Alex Bosworth writes, as the software industry changes from shrink wrapped product development to a service model, not only does the model for developing and distributing software change, but also the model for how a company must conduct itself changes.He points out that every search, every click, the time spent lingering on a photo, the choice of wording and revision in an essay, the pattern of trips taken, the record of purchases made are all easily captured and stored forever by a web-service. Unlike the user of a packaged software product, there is very little control a user of a web-service has over this data collection. GMail may appear to delete email when 'trashed', but closer inspection reveals no firm guarantee the email ever disappears from their data centers, and certainly not at the time a user clicks delete forever. Detailed personal data that lasts lifetimes, bits don't have a built in expiration date. He points to TiVo users complaining about about embarrassing profiles. Software services have increasing potential to profile and people on a much grander scale than what television a person might want to watch.Rogue nations can profile and target people for imprisonment or reprisal based on web-service data mining as Google has the potential to deliver personalized advertisements. Social software offers a new degree of concerns, as these aim to graph your entire network of friends and acquaintances. Suddenly services don't simply know as much information about you as you release yourself, they also know what your friends think about you and information about them as well. Social software is at such an early stage, it's hard to think of all the abuses this information could create, however abuses of this information trust already exist. Sony slipping DRM rootkits on their CDs can erase a lifetime of good will. The only way to restore or create trust is by over time and repetition creating a pattern of ethical decisions. Look at RFID privacy related issues, online tracking facilities, spyware – we are indeed in a cocooned web world. James Governor points to the customer respect report and notes that IBM, SAP, Microsoft and not one of the Web 2.0 leviathans, Google, Yahoo, eBay is on the list as "excellent" & wonders whether or not customer respect is not an essential part of a succesful online business model!!.Surprising considering the fact that an the list looked different an year back. The most important thing for services and users of services to realize is that trust is an extremely valuable commodity that is hard won and easily lost.

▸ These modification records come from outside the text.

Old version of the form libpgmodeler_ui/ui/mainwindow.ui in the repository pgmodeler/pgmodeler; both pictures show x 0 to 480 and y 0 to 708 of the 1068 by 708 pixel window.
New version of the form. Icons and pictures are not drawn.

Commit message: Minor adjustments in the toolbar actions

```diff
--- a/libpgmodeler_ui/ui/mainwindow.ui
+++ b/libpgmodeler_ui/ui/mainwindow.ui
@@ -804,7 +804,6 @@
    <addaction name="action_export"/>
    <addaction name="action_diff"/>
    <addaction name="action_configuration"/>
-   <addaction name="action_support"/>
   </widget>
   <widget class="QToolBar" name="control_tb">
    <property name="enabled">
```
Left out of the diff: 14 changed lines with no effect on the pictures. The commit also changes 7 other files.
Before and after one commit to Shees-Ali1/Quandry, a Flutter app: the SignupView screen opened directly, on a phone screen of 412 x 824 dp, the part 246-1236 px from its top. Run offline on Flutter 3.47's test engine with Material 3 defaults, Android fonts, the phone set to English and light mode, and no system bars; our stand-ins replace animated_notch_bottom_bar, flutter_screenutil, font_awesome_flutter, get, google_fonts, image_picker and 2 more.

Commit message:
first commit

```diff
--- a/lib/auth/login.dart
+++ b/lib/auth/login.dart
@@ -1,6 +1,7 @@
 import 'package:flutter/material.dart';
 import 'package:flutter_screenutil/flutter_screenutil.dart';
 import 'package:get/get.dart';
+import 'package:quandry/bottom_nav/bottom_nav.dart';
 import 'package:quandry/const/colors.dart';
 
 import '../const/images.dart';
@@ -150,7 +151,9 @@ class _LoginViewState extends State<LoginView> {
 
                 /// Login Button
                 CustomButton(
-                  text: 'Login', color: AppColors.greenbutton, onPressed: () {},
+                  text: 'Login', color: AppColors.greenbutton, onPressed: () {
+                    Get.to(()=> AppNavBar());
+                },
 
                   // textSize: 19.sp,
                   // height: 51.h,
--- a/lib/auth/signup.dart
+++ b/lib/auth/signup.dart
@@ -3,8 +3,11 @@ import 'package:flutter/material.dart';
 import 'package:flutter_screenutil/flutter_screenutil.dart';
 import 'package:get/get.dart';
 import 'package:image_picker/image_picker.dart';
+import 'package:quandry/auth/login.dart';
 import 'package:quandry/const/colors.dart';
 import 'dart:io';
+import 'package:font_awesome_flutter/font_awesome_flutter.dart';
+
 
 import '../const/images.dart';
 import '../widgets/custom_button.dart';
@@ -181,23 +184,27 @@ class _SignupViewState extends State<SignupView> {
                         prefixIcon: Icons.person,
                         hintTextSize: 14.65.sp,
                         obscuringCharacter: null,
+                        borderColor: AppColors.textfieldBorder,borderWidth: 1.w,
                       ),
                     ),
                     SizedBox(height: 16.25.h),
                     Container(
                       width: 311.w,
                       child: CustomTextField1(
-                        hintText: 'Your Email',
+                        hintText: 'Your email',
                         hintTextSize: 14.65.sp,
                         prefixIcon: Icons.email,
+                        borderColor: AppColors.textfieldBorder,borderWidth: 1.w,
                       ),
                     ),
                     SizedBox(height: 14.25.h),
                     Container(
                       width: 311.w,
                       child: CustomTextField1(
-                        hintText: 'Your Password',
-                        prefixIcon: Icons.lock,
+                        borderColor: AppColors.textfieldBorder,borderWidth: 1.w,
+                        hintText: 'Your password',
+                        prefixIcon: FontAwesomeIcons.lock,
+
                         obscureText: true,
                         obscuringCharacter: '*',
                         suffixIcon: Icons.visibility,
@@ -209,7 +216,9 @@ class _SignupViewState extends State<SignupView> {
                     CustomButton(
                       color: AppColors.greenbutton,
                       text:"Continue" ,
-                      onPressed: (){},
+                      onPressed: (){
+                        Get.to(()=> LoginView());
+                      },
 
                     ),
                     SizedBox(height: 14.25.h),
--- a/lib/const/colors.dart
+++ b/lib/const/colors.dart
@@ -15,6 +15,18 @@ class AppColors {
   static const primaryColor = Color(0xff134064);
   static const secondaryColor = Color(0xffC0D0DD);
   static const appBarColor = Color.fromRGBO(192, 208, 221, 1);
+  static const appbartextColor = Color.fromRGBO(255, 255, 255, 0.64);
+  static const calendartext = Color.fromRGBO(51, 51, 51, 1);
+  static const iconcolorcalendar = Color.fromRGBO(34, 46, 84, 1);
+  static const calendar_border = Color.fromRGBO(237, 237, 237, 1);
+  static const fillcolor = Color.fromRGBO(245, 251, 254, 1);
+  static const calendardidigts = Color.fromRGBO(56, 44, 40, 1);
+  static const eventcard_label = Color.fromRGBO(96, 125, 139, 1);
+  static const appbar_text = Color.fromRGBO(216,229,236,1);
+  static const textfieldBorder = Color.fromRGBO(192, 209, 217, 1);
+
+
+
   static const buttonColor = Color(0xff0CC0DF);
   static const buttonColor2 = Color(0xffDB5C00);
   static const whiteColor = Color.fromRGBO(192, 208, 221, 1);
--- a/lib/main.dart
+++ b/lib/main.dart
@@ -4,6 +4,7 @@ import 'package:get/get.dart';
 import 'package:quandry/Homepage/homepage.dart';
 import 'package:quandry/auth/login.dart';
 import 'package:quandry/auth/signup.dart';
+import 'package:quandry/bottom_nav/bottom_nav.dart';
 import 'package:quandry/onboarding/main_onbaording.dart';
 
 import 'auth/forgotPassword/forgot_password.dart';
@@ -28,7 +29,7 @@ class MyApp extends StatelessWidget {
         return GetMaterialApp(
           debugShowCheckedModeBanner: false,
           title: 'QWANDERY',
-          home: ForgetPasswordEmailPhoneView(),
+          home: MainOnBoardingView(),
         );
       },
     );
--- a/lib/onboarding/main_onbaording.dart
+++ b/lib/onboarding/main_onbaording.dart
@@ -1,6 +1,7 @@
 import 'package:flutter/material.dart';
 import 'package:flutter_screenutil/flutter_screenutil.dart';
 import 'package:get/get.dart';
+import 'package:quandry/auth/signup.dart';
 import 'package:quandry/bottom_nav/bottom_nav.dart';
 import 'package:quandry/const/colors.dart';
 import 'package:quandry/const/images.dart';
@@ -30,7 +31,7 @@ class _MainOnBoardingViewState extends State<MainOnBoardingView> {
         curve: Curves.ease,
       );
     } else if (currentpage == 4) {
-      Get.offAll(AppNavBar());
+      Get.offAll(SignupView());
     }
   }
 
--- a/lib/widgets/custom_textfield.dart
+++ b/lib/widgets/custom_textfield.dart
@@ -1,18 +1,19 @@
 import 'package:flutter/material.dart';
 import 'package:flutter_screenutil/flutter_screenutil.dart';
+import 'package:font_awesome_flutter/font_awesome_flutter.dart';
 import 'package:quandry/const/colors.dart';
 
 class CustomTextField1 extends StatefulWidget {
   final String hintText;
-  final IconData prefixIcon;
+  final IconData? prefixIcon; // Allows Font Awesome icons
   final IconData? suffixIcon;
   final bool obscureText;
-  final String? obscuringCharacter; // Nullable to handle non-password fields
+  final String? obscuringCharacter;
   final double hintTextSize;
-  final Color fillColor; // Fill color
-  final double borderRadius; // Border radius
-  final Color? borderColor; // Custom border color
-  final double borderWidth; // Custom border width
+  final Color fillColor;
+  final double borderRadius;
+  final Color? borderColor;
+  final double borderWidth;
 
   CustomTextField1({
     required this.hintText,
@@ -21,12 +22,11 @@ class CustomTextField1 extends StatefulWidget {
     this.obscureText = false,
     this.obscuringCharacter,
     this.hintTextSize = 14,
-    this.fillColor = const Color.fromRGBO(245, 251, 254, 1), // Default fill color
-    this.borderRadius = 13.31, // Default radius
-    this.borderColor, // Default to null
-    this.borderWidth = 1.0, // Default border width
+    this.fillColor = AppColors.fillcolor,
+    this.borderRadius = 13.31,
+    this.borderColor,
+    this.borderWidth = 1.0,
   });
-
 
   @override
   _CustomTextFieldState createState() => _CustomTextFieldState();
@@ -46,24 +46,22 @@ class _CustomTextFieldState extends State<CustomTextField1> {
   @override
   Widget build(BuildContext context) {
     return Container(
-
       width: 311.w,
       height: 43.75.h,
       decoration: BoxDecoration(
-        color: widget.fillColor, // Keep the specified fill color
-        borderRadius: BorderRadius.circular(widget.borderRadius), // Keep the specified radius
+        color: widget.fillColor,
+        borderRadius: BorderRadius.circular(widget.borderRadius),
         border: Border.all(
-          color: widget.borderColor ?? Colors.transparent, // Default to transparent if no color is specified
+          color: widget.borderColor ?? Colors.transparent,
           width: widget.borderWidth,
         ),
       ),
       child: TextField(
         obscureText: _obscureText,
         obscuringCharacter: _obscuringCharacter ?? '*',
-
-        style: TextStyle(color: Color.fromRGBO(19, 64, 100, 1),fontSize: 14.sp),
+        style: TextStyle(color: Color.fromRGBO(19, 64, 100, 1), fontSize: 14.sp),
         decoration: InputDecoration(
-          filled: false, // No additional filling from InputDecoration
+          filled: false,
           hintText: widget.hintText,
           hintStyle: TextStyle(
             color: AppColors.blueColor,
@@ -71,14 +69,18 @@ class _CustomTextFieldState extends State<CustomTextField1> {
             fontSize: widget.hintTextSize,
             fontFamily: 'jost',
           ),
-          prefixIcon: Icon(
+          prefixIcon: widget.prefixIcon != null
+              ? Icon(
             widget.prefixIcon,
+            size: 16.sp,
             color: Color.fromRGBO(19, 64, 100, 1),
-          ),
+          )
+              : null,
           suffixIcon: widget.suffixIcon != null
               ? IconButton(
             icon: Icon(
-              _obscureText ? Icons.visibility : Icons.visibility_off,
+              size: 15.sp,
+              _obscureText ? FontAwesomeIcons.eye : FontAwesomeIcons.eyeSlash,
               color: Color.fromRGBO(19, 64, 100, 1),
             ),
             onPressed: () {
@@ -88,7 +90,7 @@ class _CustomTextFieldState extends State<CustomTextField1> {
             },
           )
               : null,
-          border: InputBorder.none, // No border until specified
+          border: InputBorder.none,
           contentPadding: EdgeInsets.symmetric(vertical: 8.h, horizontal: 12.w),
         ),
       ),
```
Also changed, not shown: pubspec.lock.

Category :Trust & Morality |
|Sadagopan's Weblog on Emerging Technologies, Trends,Thoughts, Ideas & Cyberworld